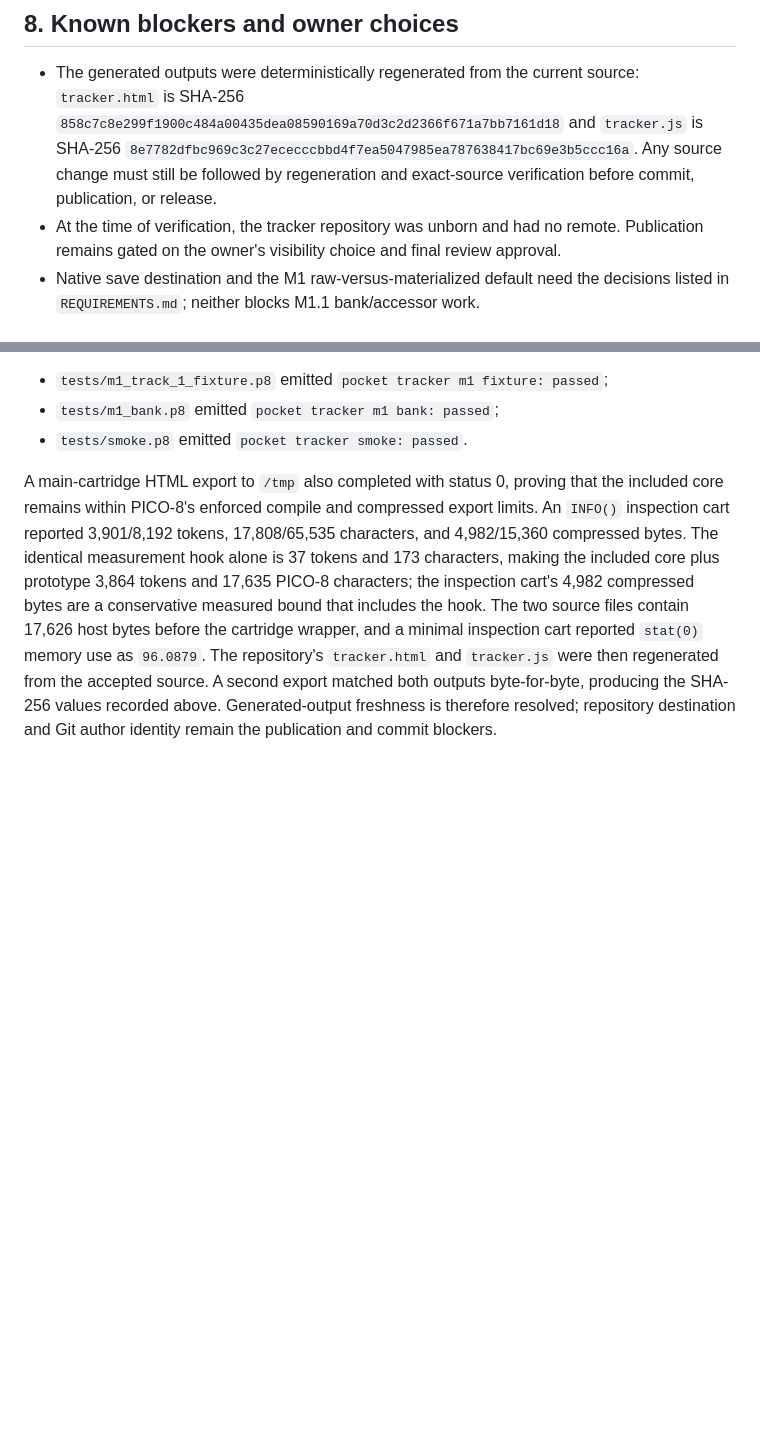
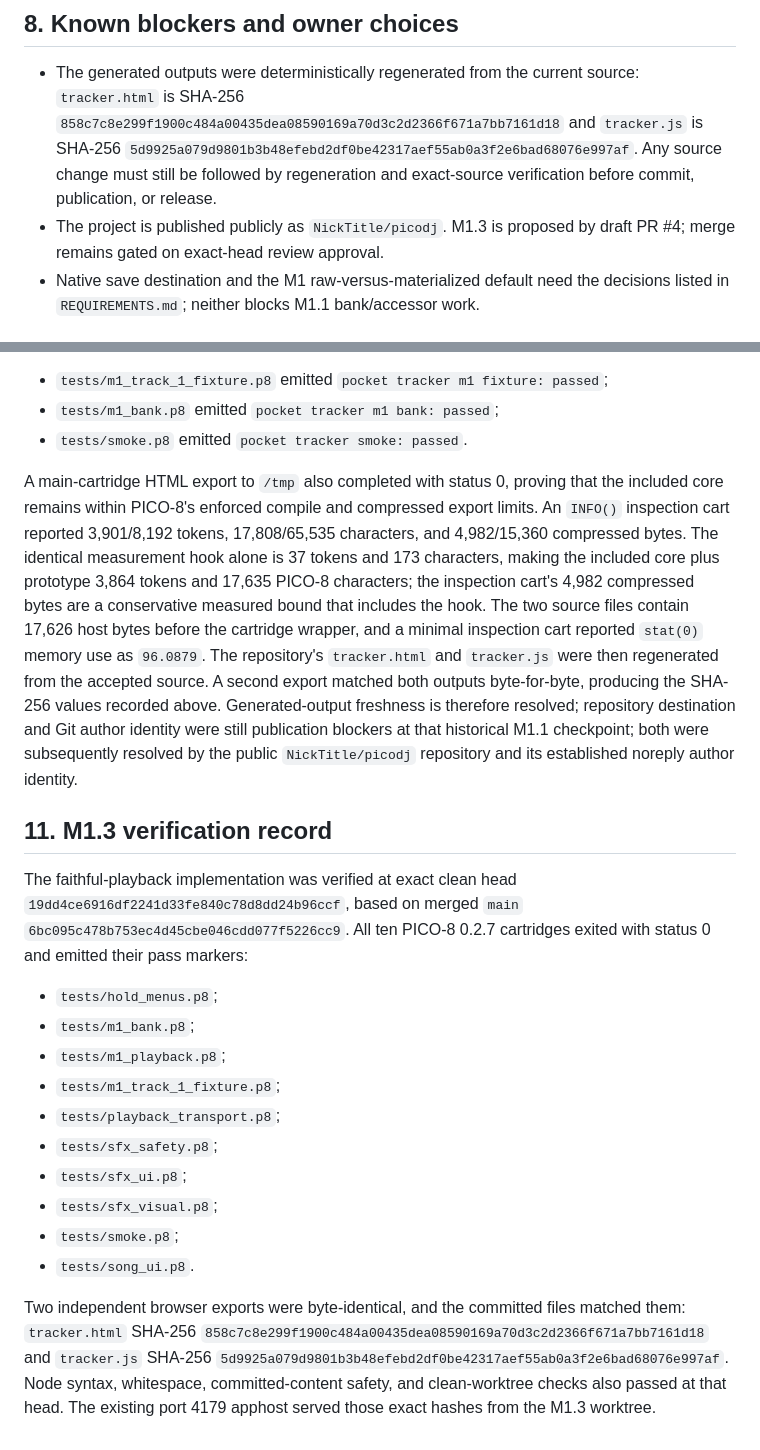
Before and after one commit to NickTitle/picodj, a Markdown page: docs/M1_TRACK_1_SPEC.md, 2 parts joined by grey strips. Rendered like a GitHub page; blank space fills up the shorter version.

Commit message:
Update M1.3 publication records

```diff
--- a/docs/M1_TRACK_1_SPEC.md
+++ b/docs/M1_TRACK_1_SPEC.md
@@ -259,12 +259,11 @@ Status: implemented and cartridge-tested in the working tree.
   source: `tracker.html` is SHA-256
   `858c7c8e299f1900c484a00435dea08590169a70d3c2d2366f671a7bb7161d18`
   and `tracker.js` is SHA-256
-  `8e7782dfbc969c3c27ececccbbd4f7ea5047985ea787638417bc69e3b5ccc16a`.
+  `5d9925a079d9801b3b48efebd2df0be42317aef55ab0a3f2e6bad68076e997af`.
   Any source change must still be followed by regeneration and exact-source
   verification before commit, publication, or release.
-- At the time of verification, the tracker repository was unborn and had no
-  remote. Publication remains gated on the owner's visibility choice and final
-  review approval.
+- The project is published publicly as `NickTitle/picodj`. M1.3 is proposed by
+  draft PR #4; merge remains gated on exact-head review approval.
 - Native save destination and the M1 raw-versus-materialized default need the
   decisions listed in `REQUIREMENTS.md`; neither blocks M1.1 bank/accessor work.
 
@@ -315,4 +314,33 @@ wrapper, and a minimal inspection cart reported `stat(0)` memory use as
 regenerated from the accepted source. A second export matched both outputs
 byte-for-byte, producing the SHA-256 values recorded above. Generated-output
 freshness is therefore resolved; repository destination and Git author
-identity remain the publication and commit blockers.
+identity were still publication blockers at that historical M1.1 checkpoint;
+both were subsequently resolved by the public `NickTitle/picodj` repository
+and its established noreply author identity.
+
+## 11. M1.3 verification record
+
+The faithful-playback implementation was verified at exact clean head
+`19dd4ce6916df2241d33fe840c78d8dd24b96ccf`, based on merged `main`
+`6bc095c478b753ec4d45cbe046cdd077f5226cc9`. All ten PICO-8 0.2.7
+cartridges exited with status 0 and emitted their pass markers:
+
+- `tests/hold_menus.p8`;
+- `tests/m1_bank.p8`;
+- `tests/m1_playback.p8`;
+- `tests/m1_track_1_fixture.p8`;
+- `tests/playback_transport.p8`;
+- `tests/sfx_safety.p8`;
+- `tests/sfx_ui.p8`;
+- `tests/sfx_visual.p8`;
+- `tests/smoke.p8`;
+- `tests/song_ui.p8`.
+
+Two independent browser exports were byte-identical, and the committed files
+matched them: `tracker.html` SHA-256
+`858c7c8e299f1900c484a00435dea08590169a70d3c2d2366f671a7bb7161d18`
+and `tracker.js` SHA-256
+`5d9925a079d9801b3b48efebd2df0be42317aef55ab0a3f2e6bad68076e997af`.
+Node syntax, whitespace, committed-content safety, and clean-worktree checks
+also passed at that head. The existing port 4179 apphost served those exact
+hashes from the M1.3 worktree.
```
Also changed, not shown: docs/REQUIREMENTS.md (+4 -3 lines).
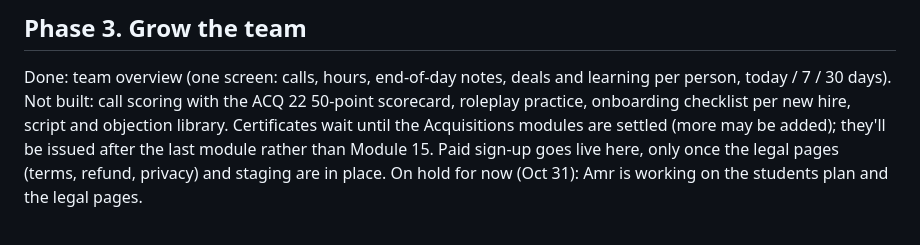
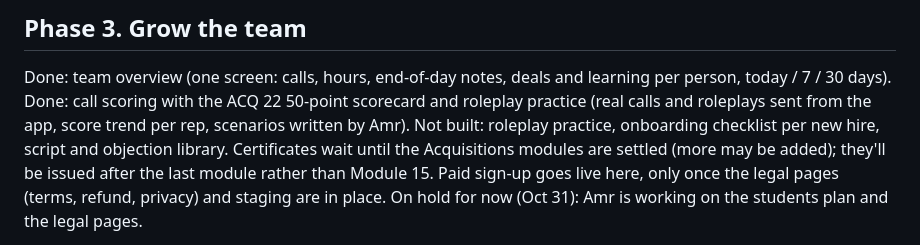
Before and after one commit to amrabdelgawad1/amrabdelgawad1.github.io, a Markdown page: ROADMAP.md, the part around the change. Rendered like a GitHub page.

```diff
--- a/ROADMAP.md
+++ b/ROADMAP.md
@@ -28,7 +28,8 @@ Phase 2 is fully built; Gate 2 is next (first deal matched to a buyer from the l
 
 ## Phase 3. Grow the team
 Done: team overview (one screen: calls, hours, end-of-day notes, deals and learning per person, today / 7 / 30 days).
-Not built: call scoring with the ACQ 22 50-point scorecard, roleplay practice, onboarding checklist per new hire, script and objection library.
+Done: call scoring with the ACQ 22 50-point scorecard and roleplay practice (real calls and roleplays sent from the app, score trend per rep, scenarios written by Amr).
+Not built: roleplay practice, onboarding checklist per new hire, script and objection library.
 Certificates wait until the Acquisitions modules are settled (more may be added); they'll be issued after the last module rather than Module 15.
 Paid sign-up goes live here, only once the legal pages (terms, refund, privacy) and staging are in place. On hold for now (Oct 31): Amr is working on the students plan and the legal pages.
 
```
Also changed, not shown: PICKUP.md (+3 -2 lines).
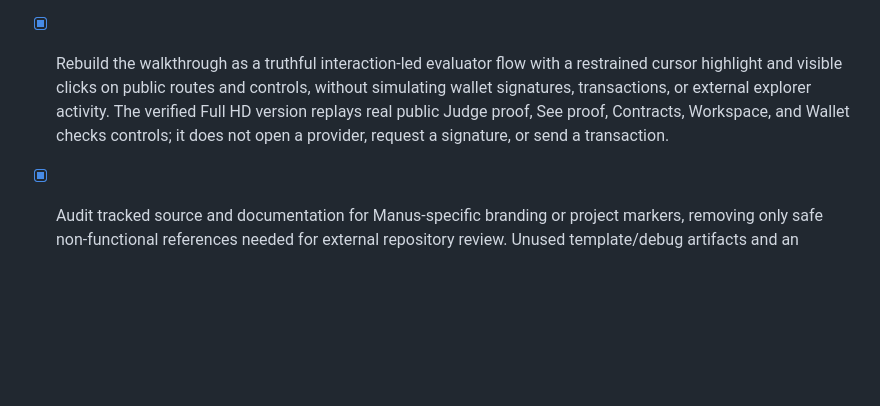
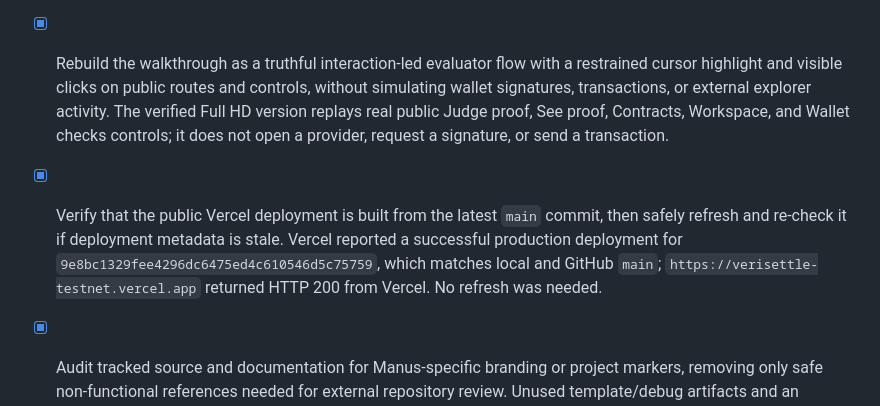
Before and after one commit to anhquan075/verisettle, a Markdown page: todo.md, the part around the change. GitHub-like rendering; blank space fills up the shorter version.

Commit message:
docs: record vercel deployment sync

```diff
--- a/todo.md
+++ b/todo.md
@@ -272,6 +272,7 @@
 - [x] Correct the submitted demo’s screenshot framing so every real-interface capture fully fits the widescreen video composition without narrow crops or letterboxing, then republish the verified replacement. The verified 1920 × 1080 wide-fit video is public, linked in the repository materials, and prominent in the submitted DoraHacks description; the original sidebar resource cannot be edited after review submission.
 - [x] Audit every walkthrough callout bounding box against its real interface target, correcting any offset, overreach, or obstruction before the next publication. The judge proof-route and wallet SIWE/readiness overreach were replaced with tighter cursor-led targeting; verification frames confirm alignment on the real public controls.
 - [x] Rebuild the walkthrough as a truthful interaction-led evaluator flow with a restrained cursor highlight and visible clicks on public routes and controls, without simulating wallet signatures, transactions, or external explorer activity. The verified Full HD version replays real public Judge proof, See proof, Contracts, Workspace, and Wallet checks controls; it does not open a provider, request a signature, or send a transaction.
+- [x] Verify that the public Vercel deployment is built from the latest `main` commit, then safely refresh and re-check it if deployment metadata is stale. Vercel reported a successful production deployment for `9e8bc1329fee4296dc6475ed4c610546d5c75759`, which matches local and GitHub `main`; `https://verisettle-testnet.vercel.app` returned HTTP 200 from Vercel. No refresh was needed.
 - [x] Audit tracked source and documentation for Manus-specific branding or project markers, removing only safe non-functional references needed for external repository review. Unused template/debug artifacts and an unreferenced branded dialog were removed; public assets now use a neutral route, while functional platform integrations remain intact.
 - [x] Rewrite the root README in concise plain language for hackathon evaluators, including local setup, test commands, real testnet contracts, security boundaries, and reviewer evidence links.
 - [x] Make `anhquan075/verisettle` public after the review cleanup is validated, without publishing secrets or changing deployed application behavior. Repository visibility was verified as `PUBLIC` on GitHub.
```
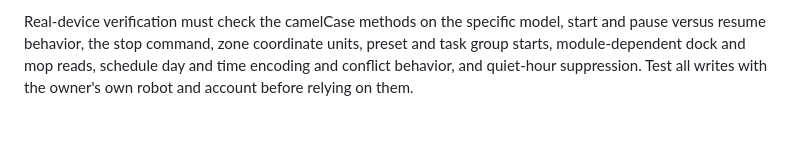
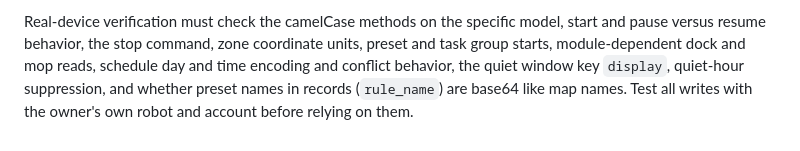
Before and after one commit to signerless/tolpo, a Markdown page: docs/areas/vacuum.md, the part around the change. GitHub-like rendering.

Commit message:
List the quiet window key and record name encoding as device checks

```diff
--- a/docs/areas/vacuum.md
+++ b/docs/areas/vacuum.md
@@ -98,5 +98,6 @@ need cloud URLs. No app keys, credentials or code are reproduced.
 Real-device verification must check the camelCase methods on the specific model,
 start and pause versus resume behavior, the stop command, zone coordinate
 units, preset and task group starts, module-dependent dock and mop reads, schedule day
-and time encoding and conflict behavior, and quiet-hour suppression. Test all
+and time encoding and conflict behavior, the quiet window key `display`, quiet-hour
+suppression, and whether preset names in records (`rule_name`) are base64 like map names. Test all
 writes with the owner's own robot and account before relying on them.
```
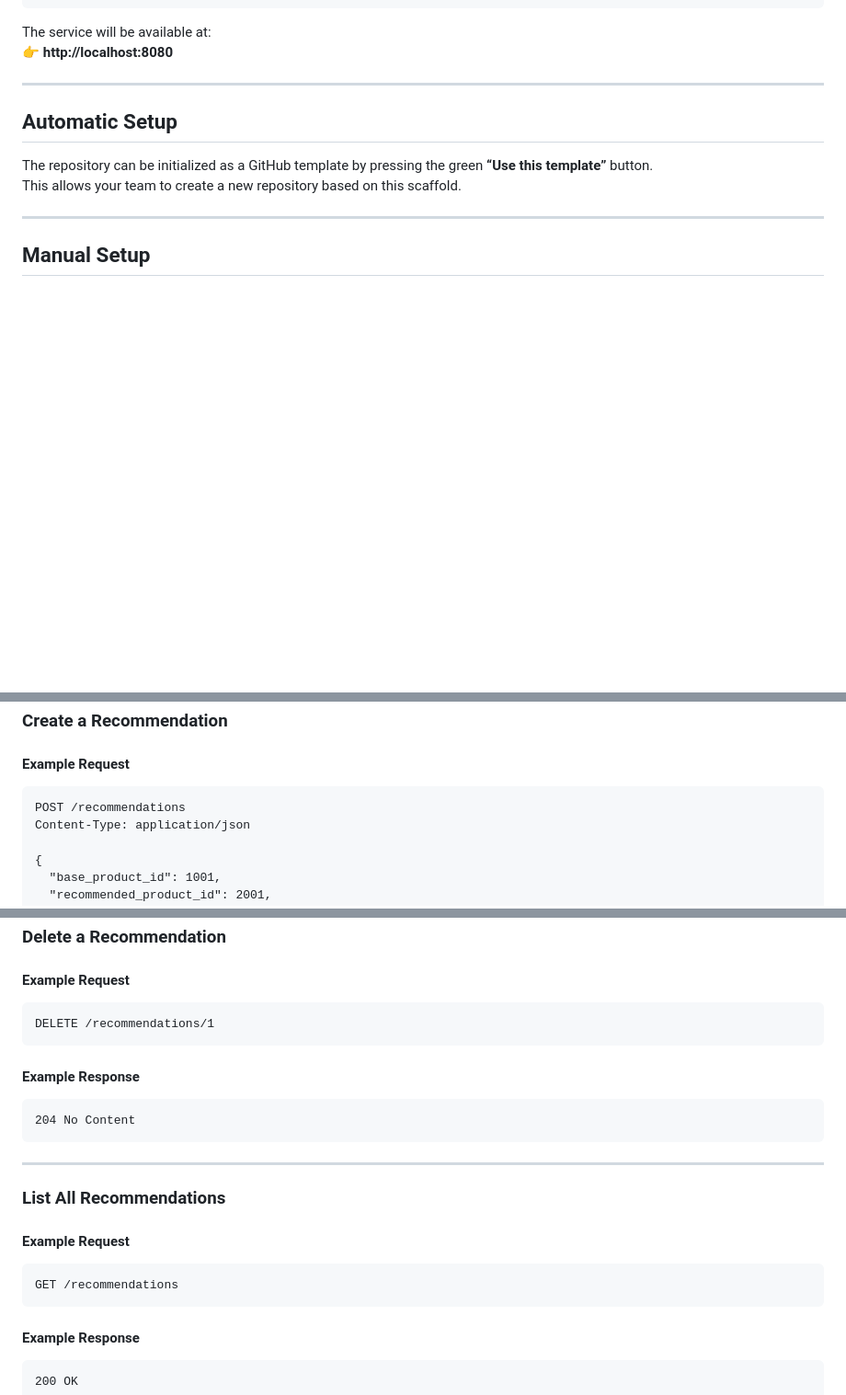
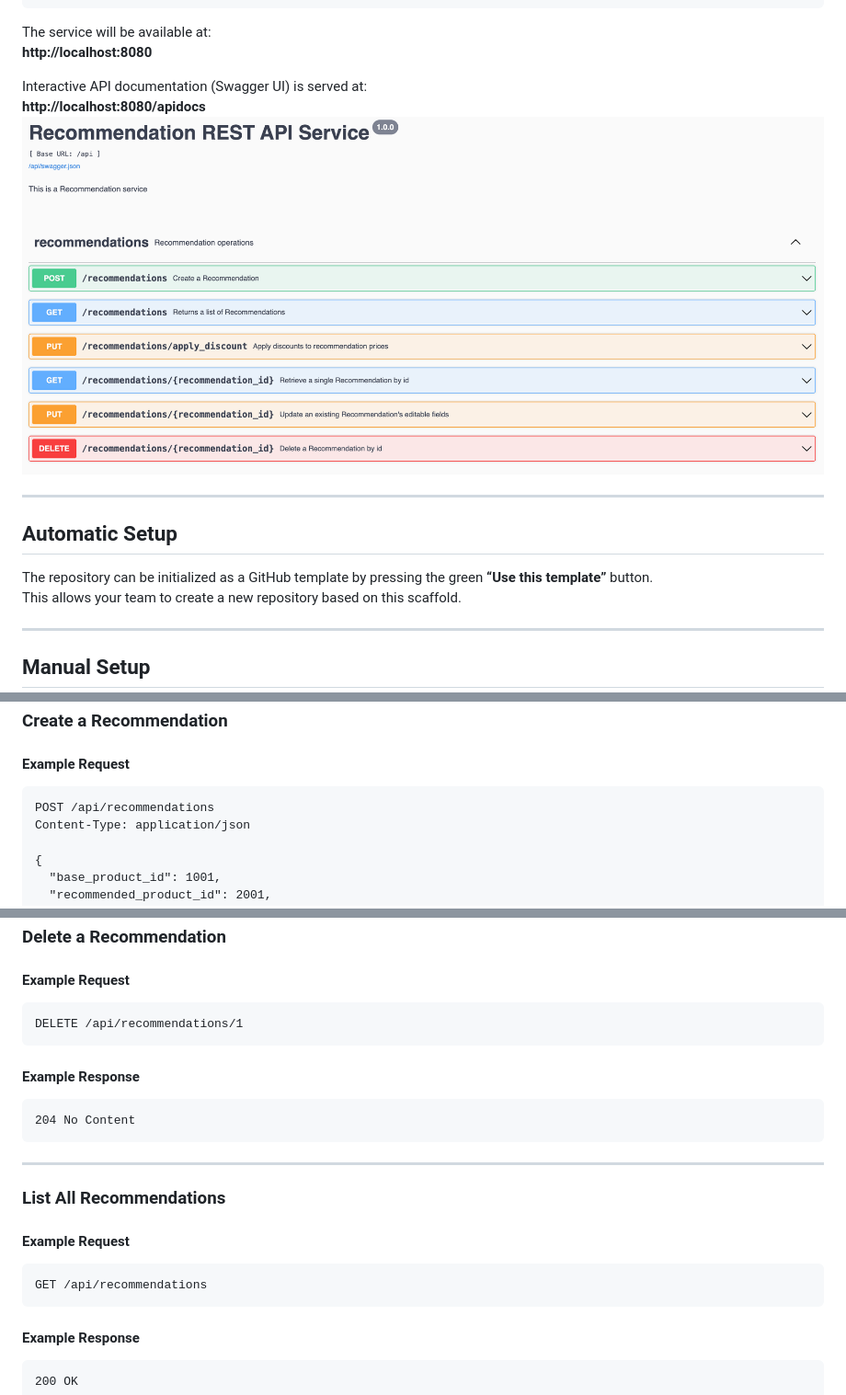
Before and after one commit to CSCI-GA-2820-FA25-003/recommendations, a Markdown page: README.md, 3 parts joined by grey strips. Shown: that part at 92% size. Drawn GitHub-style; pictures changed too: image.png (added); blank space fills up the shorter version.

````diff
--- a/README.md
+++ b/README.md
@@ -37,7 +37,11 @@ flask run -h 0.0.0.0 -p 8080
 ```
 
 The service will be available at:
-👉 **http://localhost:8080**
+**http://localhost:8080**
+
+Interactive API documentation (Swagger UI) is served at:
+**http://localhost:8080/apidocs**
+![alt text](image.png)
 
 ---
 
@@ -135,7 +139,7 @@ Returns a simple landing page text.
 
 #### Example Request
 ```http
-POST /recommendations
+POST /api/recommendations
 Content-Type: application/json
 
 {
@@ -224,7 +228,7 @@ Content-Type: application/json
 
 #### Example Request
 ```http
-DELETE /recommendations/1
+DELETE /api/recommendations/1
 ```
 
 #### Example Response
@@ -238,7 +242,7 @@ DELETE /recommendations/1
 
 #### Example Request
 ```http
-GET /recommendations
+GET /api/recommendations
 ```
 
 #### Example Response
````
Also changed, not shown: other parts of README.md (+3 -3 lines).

────────────────

For each line above that carries the word "tracker", copy it out.

## [WRITTEN RESPONSE]
   source: `tracker.html` is SHA-256
   and `tracker.js` is SHA-256
-- At the time of verification, the tracker repository was unborn and had no
+matched them: `tracker.html` SHA-256
+and `tracker.js` SHA-256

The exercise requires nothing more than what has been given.